Exercise input Block Start

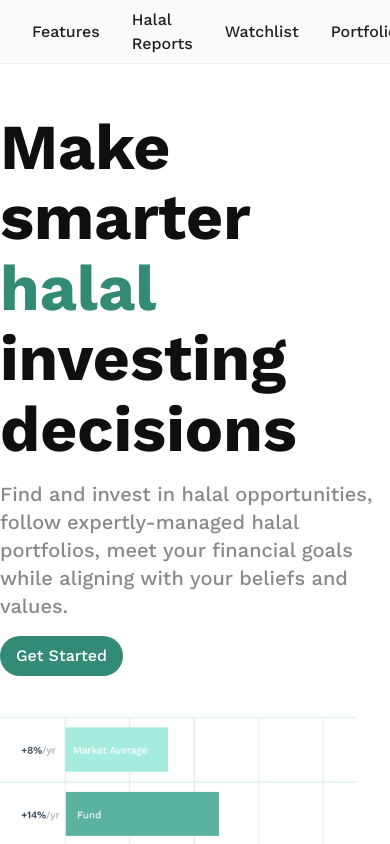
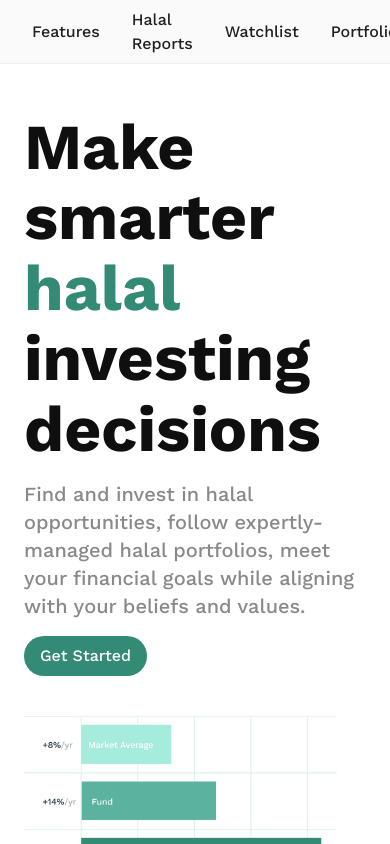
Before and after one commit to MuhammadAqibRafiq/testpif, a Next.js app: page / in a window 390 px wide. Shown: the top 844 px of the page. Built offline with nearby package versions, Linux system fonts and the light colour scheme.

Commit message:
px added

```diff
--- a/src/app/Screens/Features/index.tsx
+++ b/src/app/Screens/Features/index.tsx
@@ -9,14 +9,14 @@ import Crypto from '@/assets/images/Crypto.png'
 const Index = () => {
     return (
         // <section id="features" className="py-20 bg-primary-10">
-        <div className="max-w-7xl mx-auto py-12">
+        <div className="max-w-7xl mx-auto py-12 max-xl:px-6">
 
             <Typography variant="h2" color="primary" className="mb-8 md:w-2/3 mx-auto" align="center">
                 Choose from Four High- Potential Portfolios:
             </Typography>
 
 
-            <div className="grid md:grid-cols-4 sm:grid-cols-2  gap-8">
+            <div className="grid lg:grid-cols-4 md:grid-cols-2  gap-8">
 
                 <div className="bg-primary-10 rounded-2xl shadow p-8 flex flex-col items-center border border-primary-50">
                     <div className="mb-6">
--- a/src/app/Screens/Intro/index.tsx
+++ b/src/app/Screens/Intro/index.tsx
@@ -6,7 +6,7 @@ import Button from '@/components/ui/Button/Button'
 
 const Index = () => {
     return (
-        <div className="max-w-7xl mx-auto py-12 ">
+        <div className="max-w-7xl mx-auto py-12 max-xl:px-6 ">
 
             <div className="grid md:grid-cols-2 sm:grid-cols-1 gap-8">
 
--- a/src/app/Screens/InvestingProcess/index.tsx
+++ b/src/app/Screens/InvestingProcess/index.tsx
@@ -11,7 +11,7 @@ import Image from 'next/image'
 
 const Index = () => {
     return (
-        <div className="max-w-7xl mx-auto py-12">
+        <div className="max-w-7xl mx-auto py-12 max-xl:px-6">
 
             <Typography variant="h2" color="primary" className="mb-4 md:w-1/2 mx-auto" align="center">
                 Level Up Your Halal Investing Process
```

Exercise input Block End

Exercise — Return each of the lines exactly as they appear above, with no images.

Response for this exercise —
Before and after one commit to MuhammadAqibRafiq/testpif, a Next.js app: page / in a window 390 px wide. Shown: the top 844 px of the page. Built offline with nearby package versions, Linux system fonts and the light colour scheme.

Commit message:
px added

```diff
--- a/src/app/Screens/Features/index.tsx
+++ b/src/app/Screens/Features/index.tsx
@@ -9,14 +9,14 @@ import Crypto from '@/assets/images/Crypto.png'
 const Index = () => {
     return (
         // <section id="features" className="py-20 bg-primary-10">
-        <div className="max-w-7xl mx-auto py-12">
+        <div className="max-w-7xl mx-auto py-12 max-xl:px-6">
 
             <Typography variant="h2" color="primary" className="mb-8 md:w-2/3 mx-auto" align="center">
                 Choose from Four High- Potential Portfolios:
             </Typography>
 
 
-            <div className="grid md:grid-cols-4 sm:grid-cols-2  gap-8">
+            <div className="grid lg:grid-cols-4 md:grid-cols-2  gap-8">
 
                 <div className="bg-primary-10 rounded-2xl shadow p-8 flex flex-col items-center border border-primary-50">
                     <div className="mb-6">
--- a/src/app/Screens/Intro/index.tsx
+++ b/src/app/Screens/Intro/index.tsx
@@ -6,7 +6,7 @@ import Button from '@/components/ui/Button/Button'
 
 const Index = () => {
     return (
-        <div className="max-w-7xl mx-auto py-12 ">
+        <div className="max-w-7xl mx-auto py-12 max-xl:px-6 ">
 
             <div className="grid md:grid-cols-2 sm:grid-cols-1 gap-8">
 
--- a/src/app/Screens/InvestingProcess/index.tsx
+++ b/src/app/Screens/InvestingProcess/index.tsx
@@ -11,7 +11,7 @@ import Image from 'next/image'
 
 const Index = () => {
     return (
-        <div className="max-w-7xl mx-auto py-12">
+        <div className="max-w-7xl mx-auto py-12 max-xl:px-6">
 
             <Typography variant="h2" color="primary" className="mb-4 md:w-1/2 mx-auto" align="center">
                 Level Up Your Halal Investing Process
```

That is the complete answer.